Front-end code edit data
"""
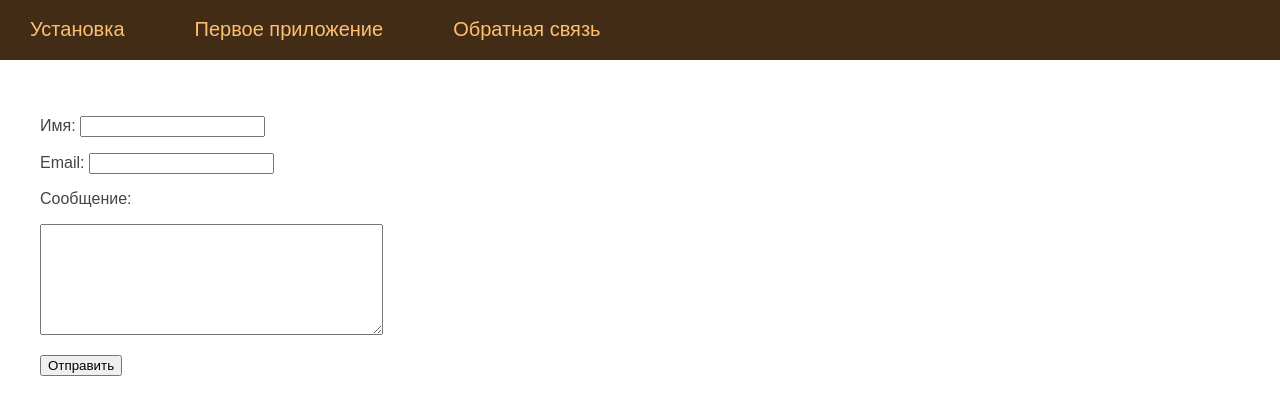
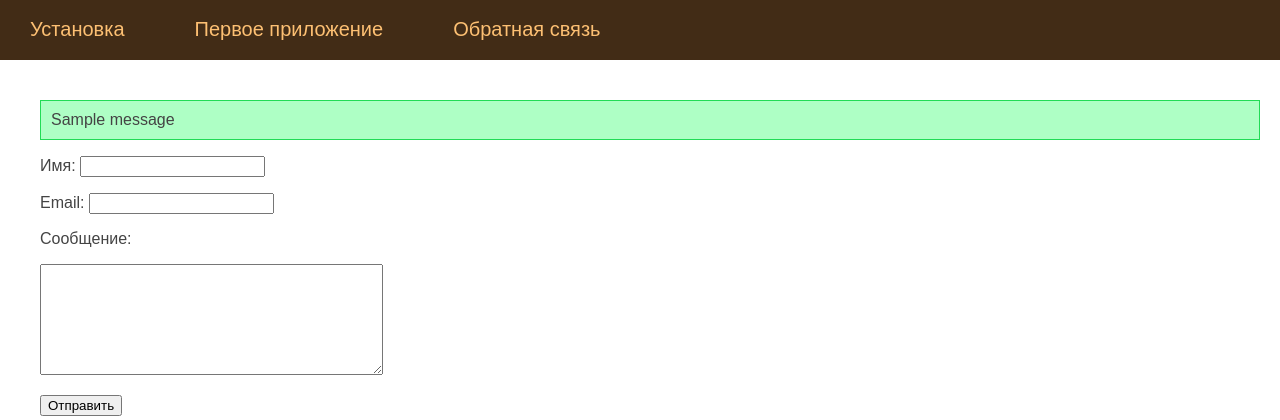
Before and after one commit to DorofD/flaskLessons, a Flask app: page /contact in a window 1280 px wide. Shown: the top 420 px of the page. Run offline with Flask 2, Linux system fonts and the light colour scheme; one stand-in notice (Sample message) is shown.

Commit message:
проверка данных формы, мгновенные сообщения

```diff
--- a/app.py
+++ b/app.py
@@ -1,6 +1,8 @@
-from flask import Flask, render_template, url_for, request
+from flask import Flask, render_template, url_for, request, flash
 
 app = Flask(__name__)
+
+app.config['SECRET_KEY'] = 'amogus1488'
 
 menu = [{'name':'Установка', 'url': 'install-flask'},
         {'name':'Первое приложение', 'url': 'first-app'},
@@ -23,7 +25,10 @@ def profile(username):
 @app.route('/contact', methods=['POST', 'GET'])
 def contact():
     if request.method == 'POST':
-        print(request.form)
+        if len(request.form['username']) > 2:
+            flash('Сообщение отправлено', category='success')
+        else:
+            flash('Ошибка отправки', category='error')
     return render_template('contact.html', title = 'Обратная связь', menu = menu)
 
 if __name__ == '__main__':
--- a/static/css/styles.css
+++ b/static/css/styles.css
@@ -1,10 +1,22 @@
 html,
 body {
-  font-family: 'Yandex Sans Text Regular', 'Arial';
+  font-family: "Yandex Sans Text Regular", "Arial";
   margin: 0;
   padding: 0;
   height: 100%;
   width: 100%;
+}
+
+.flash {
+  padding: 10px;
+}
+.flash.success {
+  border: 1px solid #21db56;
+  background: #aeffc5;
+}
+.flash.error {
+  border: 1px solid #ff4343;
+  background: #ff9c9c;
 }
 
 body {
@@ -85,7 +97,7 @@ img {
 }
 
 .logo {
-  background: url('../images/logo.png') no-repeat 10px 5px;
+  background: url("../images/logo.png") no-repeat 10px 5px;
   width: 70px;
   height: 60px;
 }
@@ -181,7 +193,7 @@ ul.mobile-list-expand li a:hover {
 .mobile-menu-img {
   width: 32px;
   height: 32px;
-  background: url('../images/smallmenu.png') no-repeat 0 0;
+  background: url("../images/smallmenu.png") no-repeat 0 0;
 }
 
 .panelitems {
@@ -276,32 +288,32 @@ div.button {
   margin: 0 20px 0 0;
 }
 .left-chapters ul li.share a.share-tw {
-  background: url('../images/share_tw.png') no-repeat 0 0;
+  background: url("../images/share_tw.png") no-repeat 0 0;
 }
 .left-chapters ul li.share a.share-tw:hover {
-  background: url('../images/share_tw.png') no-repeat 0 -40px;
+  background: url("../images/share_tw.png") no-repeat 0 -40px;
 }
 .left-chapters ul li.share a.share-fb {
-  background: url('../images/share_fb.png') no-repeat 0 0;
+  background: url("../images/share_fb.png") no-repeat 0 0;
 }
 .left-chapters ul li.share a.share-fb:hover {
-  background: url('../images/share_fb.png') no-repeat 0 -40px;
+  background: url("../images/share_fb.png") no-repeat 0 -40px;
 }
 .left-chapters ul li.share a.share-vk {
-  background: url('../images/share_vk.png') no-repeat 0 0;
+  background: url("../images/share_vk.png") no-repeat 0 0;
 }
 .left-chapters ul li.share a.share-vk:hover {
-  background: url('../images/share_vk.png') no-repeat 0 -40px;
+  background: url("../images/share_vk.png") no-repeat 0 -40px;
 }
 .left-chapters ul li.share a.share-yt {
   width: 100%;
   height: 30px;
-  background: url('../images/share_yt.png') no-repeat 0 0;
+  background: url("../images/share_yt.png") no-repeat 0 0;
 }
 .left-chapters ul li.share a.share-yt:hover {
   width: 100%;
   height: 30px;
-  background: url('../images/share_yt.png') no-repeat 0 -30px;
+  background: url("../images/share_yt.png") no-repeat 0 -30px;
 }
 
 .content {
@@ -329,10 +341,10 @@ ul.breadcrumbs li a:hover {
 }
 ul.breadcrumbs li:after {
   padding: 0 10px 0 10px;
-  content: '\2192';
+  content: "\2192";
 }
 ul.breadcrumbs li.last:after {
-  content: '';
+  content: "";
 }
 
 ul.control {
@@ -348,7 +360,7 @@ ul.control li {
   padding: 0 0 0 10px;
 }
 ul.control li.first:before {
-  content: '\2190';
+  content: "\2190";
   padding: 0 10px 0 0;
 }
 ul.control li.last {
@@ -356,7 +368,7 @@ ul.control li.last {
   padding: 0 40px 0 0;
 }
 ul.control li.last:after {
-  content: '\2192';
+  content: "\2192";
   padding: 0 0 0 10px;
 }
 ul.control li a {
@@ -484,7 +496,7 @@ ul.lang-list li a:hover {
 }
 
 .quote {
-  background: url('../images/blockquote.png') no-repeat 0 10px;
+  background: url("../images/blockquote.png") no-repeat 0 10px;
   padding: 5px 5px 5px 70px;
   font-family: Sans-serif, Arial, Tahoma;
   font-style: italic;
--- a/templates/contact.html
+++ b/templates/contact.html
@@ -1,8 +1,14 @@
-{% extends 'base.html' %} {% block content %} {{ super() }}
-
+{% extends 'base.html' %} {% block content %} {{ super() }} {% for cat, msg in
+get_flashed_messages(True)%}
+<div class="flash {{cat}}">{{msg}}</div>
+{% endfor %}
 <form action="/contact" method="post" class="form-contact">
-  <p><label>Имя: </label><input type="text" name="username" value="" required /></p>
-  <p><label>Email: </label><input type="text" name="email" value="" required /></p>
+  <p>
+    <label>Имя: </label><input type="text" name="username" value="" required />
+  </p>
+  <p>
+    <label>Email: </label><input type="text" name="email" value="" required />
+  </p>
   <p><label>Сообщение: </label></p>
   <p><textarea name="message" cols="40" rows="7"></textarea></p>
   <p><input type="submit" value="Отправить" /></p>
```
"""
Every line above that holds the word "request" should be copied out.

-from flask import Flask, render_template, url_for, request
+from flask import Flask, render_template, url_for, request, flash
     if request.method == 'POST':
-        print(request.form)
+        if len(request.form['username']) > 2:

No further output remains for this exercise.